He got out of the inning on a force out at second, then retired six of the next seven batters to notch his conference-leading 11th complete game.
Kempton (8-3) allowed only two earned runs while scattering 12 hits and striking out six.
"I kept telling myself, 'You're gonna do it,' " Kempton said. "I kept the ball down and I had confidence in my defense."
That defense, with Hodgins making the relay, ended the game with a double play.
In the fourth inning, Hodgins' two-run home run, a 400-foot blast, gave the Matadors an 8-3 lead. Earlier, he lined an RBI single to right field to extend his WAC hitting streak to seven games.
With four runs on four hits in the first inning, including Mike Sims' two-run single, and two hits and a two-out walk to load the bases in the second, the Matadors nearly knocked Hawaii starter Andrew McNally out of the game early.
But Keyaan Cook's inning-ending fly out to center stranded three runners and McNally regained control in the third inning.

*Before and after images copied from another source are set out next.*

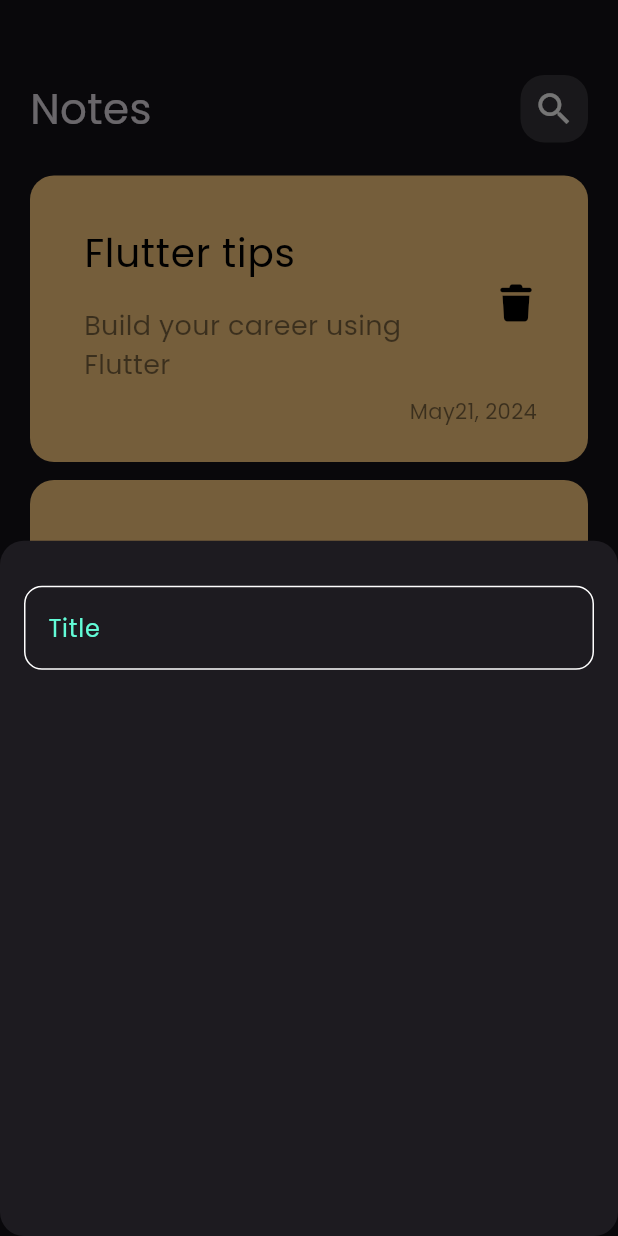
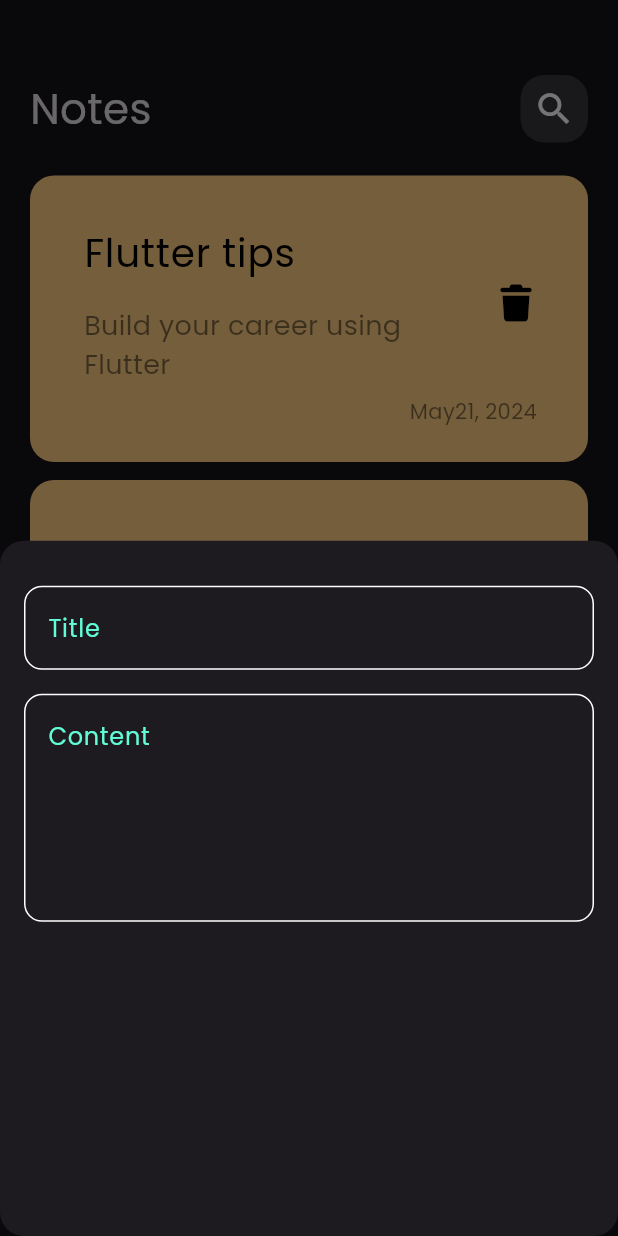
Before and after one commit to xMAG3/notes_app, a Flutter app: the screen it shows after launch, after a tap on the "add" icon, on a phone screen of 412 x 824 dp. Run offline on Flutter 3.47's test engine with Material 3 defaults, Android fonts, the phone set to English and light mode, and no system bars; our stand-ins replace font_awesome_flutter.

Commit message:
add field to notes bottom sheet

```diff
--- a/lib/widgets/add_note_bottom_sheet.dart
+++ b/lib/widgets/add_note_bottom_sheet.dart
@@ -8,7 +8,14 @@ class AddNoteBottomSheet extends StatelessWidget {
   Widget build(BuildContext context) {
     return Padding(
       padding: const EdgeInsets.symmetric(horizontal: 16.0),
-      child: Column(children: [SizedBox(height: 30), CustomTextField()]),
+      child: Column(
+        children: [
+          SizedBox(height: 30),
+          CustomTextField(hintText: 'Title'),
+          SizedBox(height: 16),
+          CustomTextField(hintText: 'Content', maxLines: 5),
+        ],
+      ),
     );
   }
 }
--- a/lib/widgets/custom_text_field.dart
+++ b/lib/widgets/custom_text_field.dart
@@ -2,14 +2,17 @@ import 'package:flutter/material.dart';
 import 'package:note_app/constants.dart';
 
 class CustomTextField extends StatelessWidget {
-  const CustomTextField({super.key});
+  const CustomTextField({super.key, required this.hintText, this.maxLines = 1});
 
+  final String hintText;
+  final int maxLines;
   @override
   Widget build(BuildContext context) {
     return TextField(
       cursorColor: kPrimaryColor,
+      maxLines: maxLines ,
       decoration: InputDecoration(
-        hintText: 'Title',
+        hintText: hintText,
         hintStyle: TextStyle(color: kPrimaryColor),
         border: buildBorder(),
         enabledBorder: buildBorder(),
```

Right fielder Greg Shepard ended a 1-for-14 slump with a double in the fourth and a single in the fifth. . . . Catcher Mike Sims went three for five and extended his hitting streak to 10 games, the longest by a Northridge player all season. . . . Although the field appeared to be in worse shape than usual, Northridge Coach Bill Kernen reasoned that it was just a case of the balls finding more of the holes and "Mataramps" (dropoffs between the infield and the outfield). On the three plays in which Northridge made errors, the balls took nasty hops. . . . Although Northridge needs to win all of its final WAC games (five more beginning with today's 1 p.m. game) to stay in conference title contention, Sims said that he and his teammates cannot look at it that way. "We're just going out there one game at a time," he said. "We're not banging our heads against the wall. We're relaxed. We're not putting pressure on ourselves. I think we play better this way."